By David Roher
Had an incredible time at the Sloan Sports Analytics Conference yesterday. I got to tell so many people how long I’d been reading their books and blogs, or how important they were to my becoming interested in the field. And it was true every time: Michael Lewis, Bill Simmons, Mark Cuban, Rob Neyer, Nate Silver, Jonah Keri, and more. Not to mention the other team executives and a real-life blog reader not related to an HSAC member! Nice to know we have at least one.
There were so many great ideas at the conference that I hardly know where to begin. So I’ll start with the first panel of the day. In a discussion about team ownership, Game Plan LLC President Randy Vataha emphasized an obvious but often-ignored point: no matter how much effort goes into the product on the field, the number of wins and losses on a league level will always be equal.
For a smart owner trying to increase the value of his/her property, Vataha’s message is invaluable. But I couldn’t help but think about a special group of people who, on average, see their teams win more games then they lose. They aren’t from Lake Wobegon, they don’t have good luck, and they aren’t all fans of large-market teams (although that’s another point worth looking at). They’re season-ticket holders.
The effect of home-field advantage is different in each sport and league. In Major League Baseball, home teams win around 54% of the time. The NBA is the highest of the four major sports at 60%, and the NFL and NHL are somewhere in the middle.

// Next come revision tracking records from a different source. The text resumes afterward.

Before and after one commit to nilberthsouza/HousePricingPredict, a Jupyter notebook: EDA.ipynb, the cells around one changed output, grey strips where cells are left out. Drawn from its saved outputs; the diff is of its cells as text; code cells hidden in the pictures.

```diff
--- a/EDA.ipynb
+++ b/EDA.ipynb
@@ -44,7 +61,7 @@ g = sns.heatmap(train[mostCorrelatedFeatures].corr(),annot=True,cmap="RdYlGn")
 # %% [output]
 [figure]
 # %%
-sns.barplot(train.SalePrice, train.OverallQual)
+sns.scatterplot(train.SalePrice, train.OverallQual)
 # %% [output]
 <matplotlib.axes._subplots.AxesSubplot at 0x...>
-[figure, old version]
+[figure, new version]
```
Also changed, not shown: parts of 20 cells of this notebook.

The competitive advantage is well established, but it’s harder to determine the effect on business. I haven’t analyzed the data that would hold the truth, but I have to imagine that a team that wins more games at home (relative to its overall record) is going to be more profitable, especially for teams and leagues that rely most heavily on ticket sales (as opposed to TV deals) for revenue.
However, this effect is in danger. Over the last few decades, even as teams and leagues have become much more intelligent, home field advantage has declined. We can attribute that to a variety of factors, including cushier conditions for traveling teams. Are franchises and leagues losing out on a revenue source?

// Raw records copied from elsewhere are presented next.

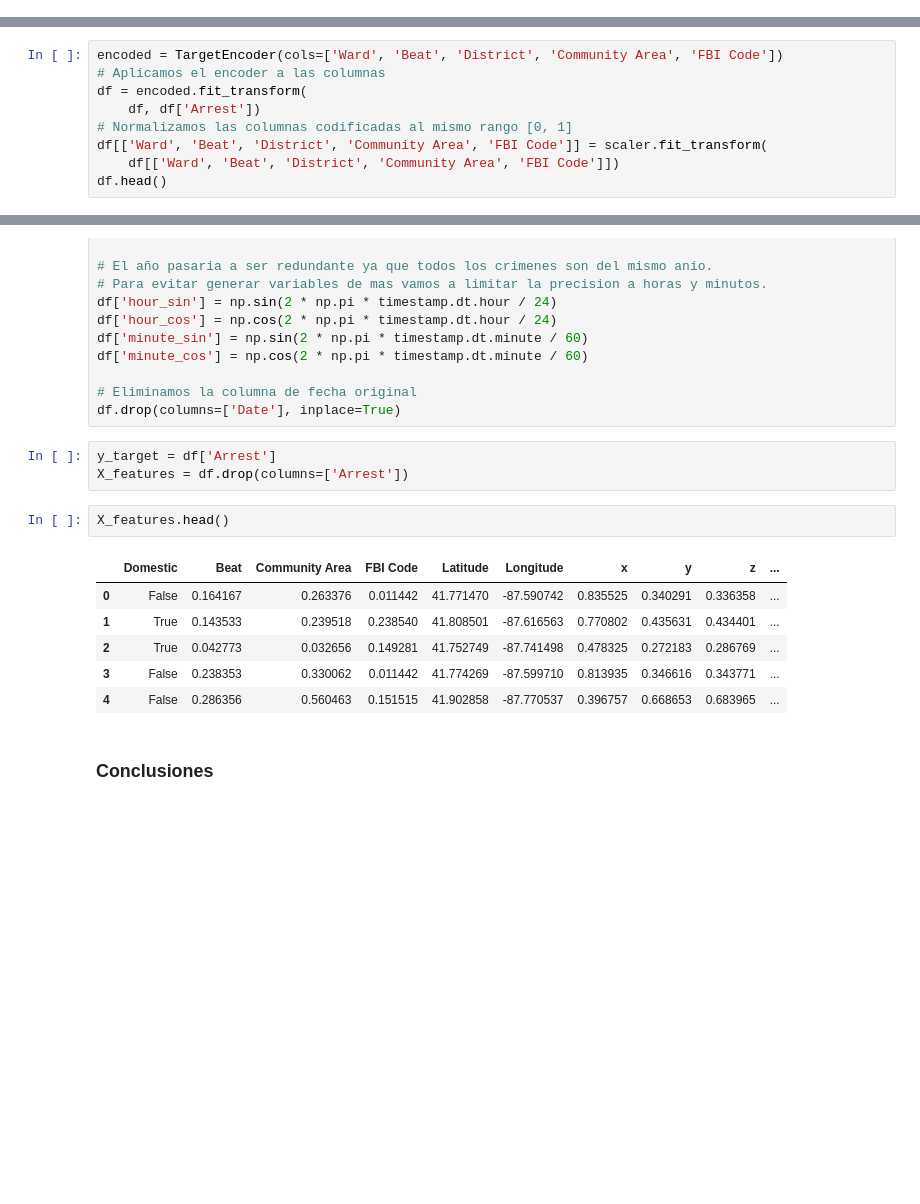
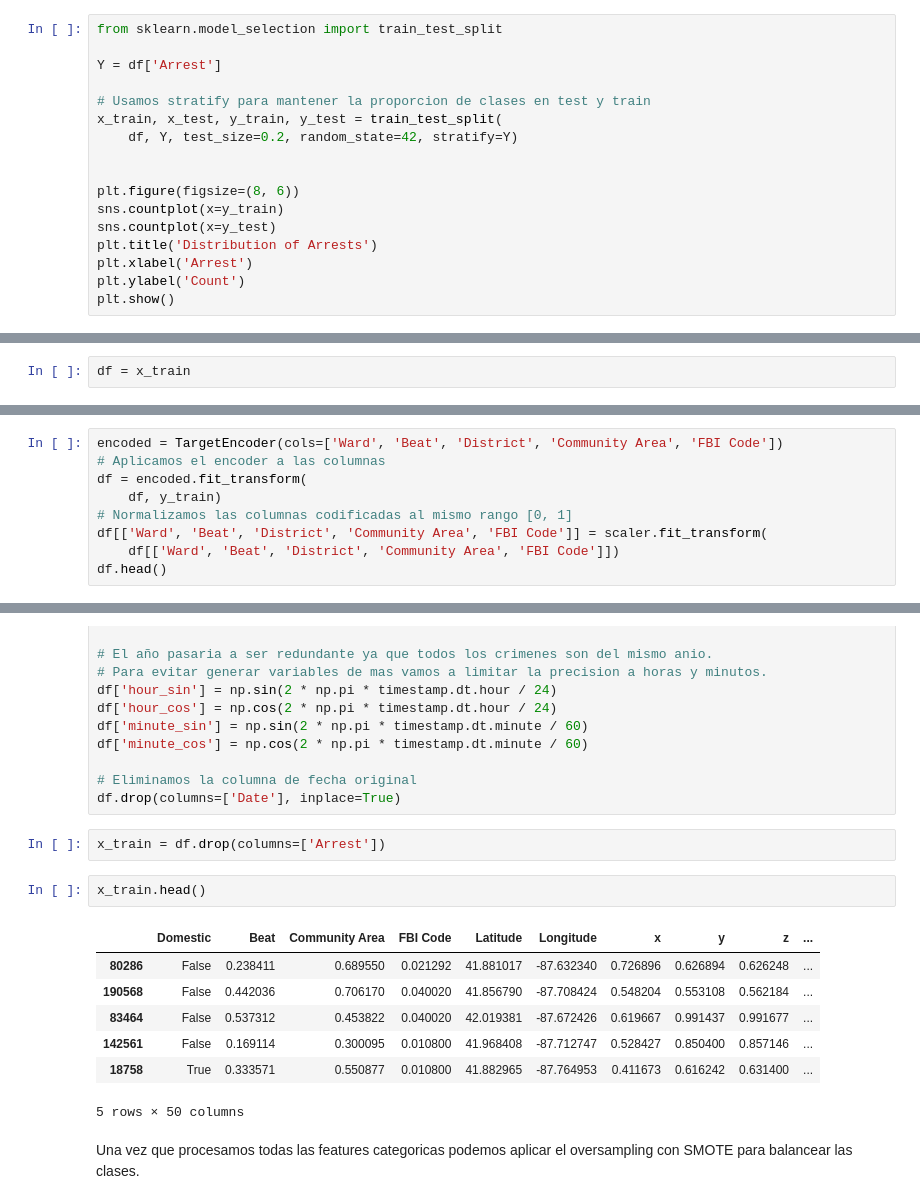
Before and after one commit to maximdorogov/fiuba-analisis-de-datos, a Jupyter notebook: tp2.ipynb, the cells around one changed output, grey strips where cells are left out. Saved outputs shown, nothing was run; the diff lists cells and outputs as text; blank space fills up the shorter version.

```diff
--- a/tp2.ipynb
+++ b/tp2.ipynb
@@ -167,0 +193,17 @@ ver stratify y balance de datos para la categoria target.
+# %%
+from sklearn.model_selection import train_test_split
+
+Y = df['Arrest']
+
+# Usamos stratify para mantener la proporcion de clases en test y train
+x_train, x_test, y_train, y_test = train_test_split(
+    df, Y, test_size=0.2, random_state=42, stratify=Y)
+
+
+plt.figure(figsize=(8, 6))
+sns.countplot(x=y_train)
+sns.countplot(x=y_test)
+plt.title('Distribution of Arrests')
+plt.xlabel('Arrest')
+plt.ylabel('Count')
+plt.show()
@@ -168,3 +215,5 @@ ver stratify y balance de datos para la categoria target.
+# %%
+df = x_train
 # %% [markdown]
 ### Normalizacion de datos
 
@@ -264,7 +314,7 @@ df.head()
 encoded = TargetEncoder(cols=['Ward', 'Beat', 'District', 'Community Area', 'FBI Code'])
 # Aplicamos el encoder a las columnas
 df = encoded.fit_transform(
-    df, df['Arrest'])
+    df, y_train)
 # Normalizamos las columnas codificadas al mismo rango [0, 1]
 df[['Ward', 'Beat', 'District', 'Community Area', 'FBI Code']] = scaler.fit_transform(
     df[['Ward', 'Beat', 'District', 'Community Area', 'FBI Code']])
@@ -343,16 +394,16 @@ df['minute_cos'] = np.cos(2 * np.pi * timestamp.dt.minute / 60)
 # Eliminamos la columna de fecha original
 df.drop(columns=['Date'], inplace=True)
 # %%
-y_target = df['Arrest']
-X_features = df.drop(columns=['Arrest'])
+x_train = df.drop(columns=['Arrest'])
 # %%
-X_features.head()
+x_train.head()
 # %% [output]
 |  | Domestic | Beat | Community Area | FBI Code | Latitude | Longitude | x | y | z | ... |
-| 0 | False | 0.164167 | 0.263376 | 0.011442 | 41.771470 | -87.590742 | 0.835525 | 0.340291 | 0.336358 | ... |
-| 1 | True | 0.143533 | 0.239518 | 0.238540 | 41.808501 | -87.616563 | 0.770802 | 0.435631 | 0.434401 | ... |
-| 2 | True | 0.042773 | 0.032656 | 0.149281 | 41.752749 | -87.741498 | 0.478325 | 0.272183 | 0.286769 | ... |
-| 3 | False | 0.238353 | 0.330062 | 0.011442 | 41.774269 | -87.599710 | 0.813935 | 0.346616 | 0.343771 | ... |
-| 4 | False | 0.286356 | 0.560463 | 0.151515 | 41.902858 | -87.770537 | 0.396757 | 0.668653 | 0.683965 | ... |
+| 80286 | False | 0.238411 | 0.689550 | 0.021292 | 41.881017 | -87.632340 | 0.726896 | 0.626894 | 0.626248 | ... |
+| 190568 | False | 0.442036 | 0.706170 | 0.040020 | 41.856790 | -87.708424 | 0.548204 | 0.553108 | 0.562184 | ... |
+| 83464 | False | 0.537312 | 0.453822 | 0.040020 | 42.019381 | -87.672426 | 0.619667 | 0.991437 | 0.991677 | ... |
+| 142561 | False | 0.169114 | 0.300095 | 0.010800 | 41.968408 | -87.712747 | 0.528427 | 0.850400 | 0.857146 | ... |
+| 18758 | True | 0.333571 | 0.550877 | 0.010800 | 41.882965 | -87.764953 | 0.411673 | 0.616242 | 0.631400 | ... |
+5 rows × 50 columns
-# %% [markdown]
-### Conclusiones
+# %% [markdown]
+Una vez que procesamos todas las features categoricas podemos aplicar el oversampling con SMOTE para balancear las clases.
```
Also changed, not shown: parts of 14 cells of this notebook.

Granted, it can be difficult to skew games towards the home team without damaging the integrity of the sport. All but one major sport have equal dimensions across all their fields. But there are legitimate ways to go about it. At last year’s conference, Jeff Van Gundy said that if he were designing the NBA schedule, he would make teams play many more back-to-back games on the road. The players’ union might not be wild about that proposal, but the league could still make a more home-friendly schedule without turning many heads. The NHL could do this too. And while the NFL can’t, it’s also the league that relies the least on ticket sales.
If there’s one league that could take a strong initiative, it’s MLB. Don’t be fooled by the raw numbers – because the outcome of a single baseball game is a lot more random than those in other sports, 54% might be a higher figure than the NBA’s 60%, relatively speaking. Teams have been building their teams around their parks (and vice versa) for a long time, and baseball is the only sport whose structure provides an inherent home advantage, thanks to the privilege of batting last. But owners and GMs might want to take another step: if they have an opportunity (in an acquisition or stadium alteration) to sacrifice one road win for one home win, they should do so.
The commissioner’s office should love this – after all, if another win at home means another loss on the road, then that loss on the road equals a home win for another team. Drastic splits like the Red Sox and Rays had in 2009 are ideal: their home fans got what they wanted, and when the teams were on the road, the opposing crowd got the satisfaction of watching a great team lose (more often than not). It’s anything but a zero-sum game.
I’d be surprised if most of the league offices did not already have something like this in mind. If they don’t, however, they might want to start thinking about it. Why pass up the opportunity to make your average team a winning one?
It’d be interesting if you took a look at Forbes data on Local Ticket Receipts over the past few years and ran a regression using home winning percentage controlling for overall record. I think that might help you figure out if being better at home actually gets you more money at the gate.
Jake, that would be an interesting regression to analyze. I’ve done some light research on home court fan attendance and winning percentage for the 2008 NBA season. I found the correlation to be lower then I expected.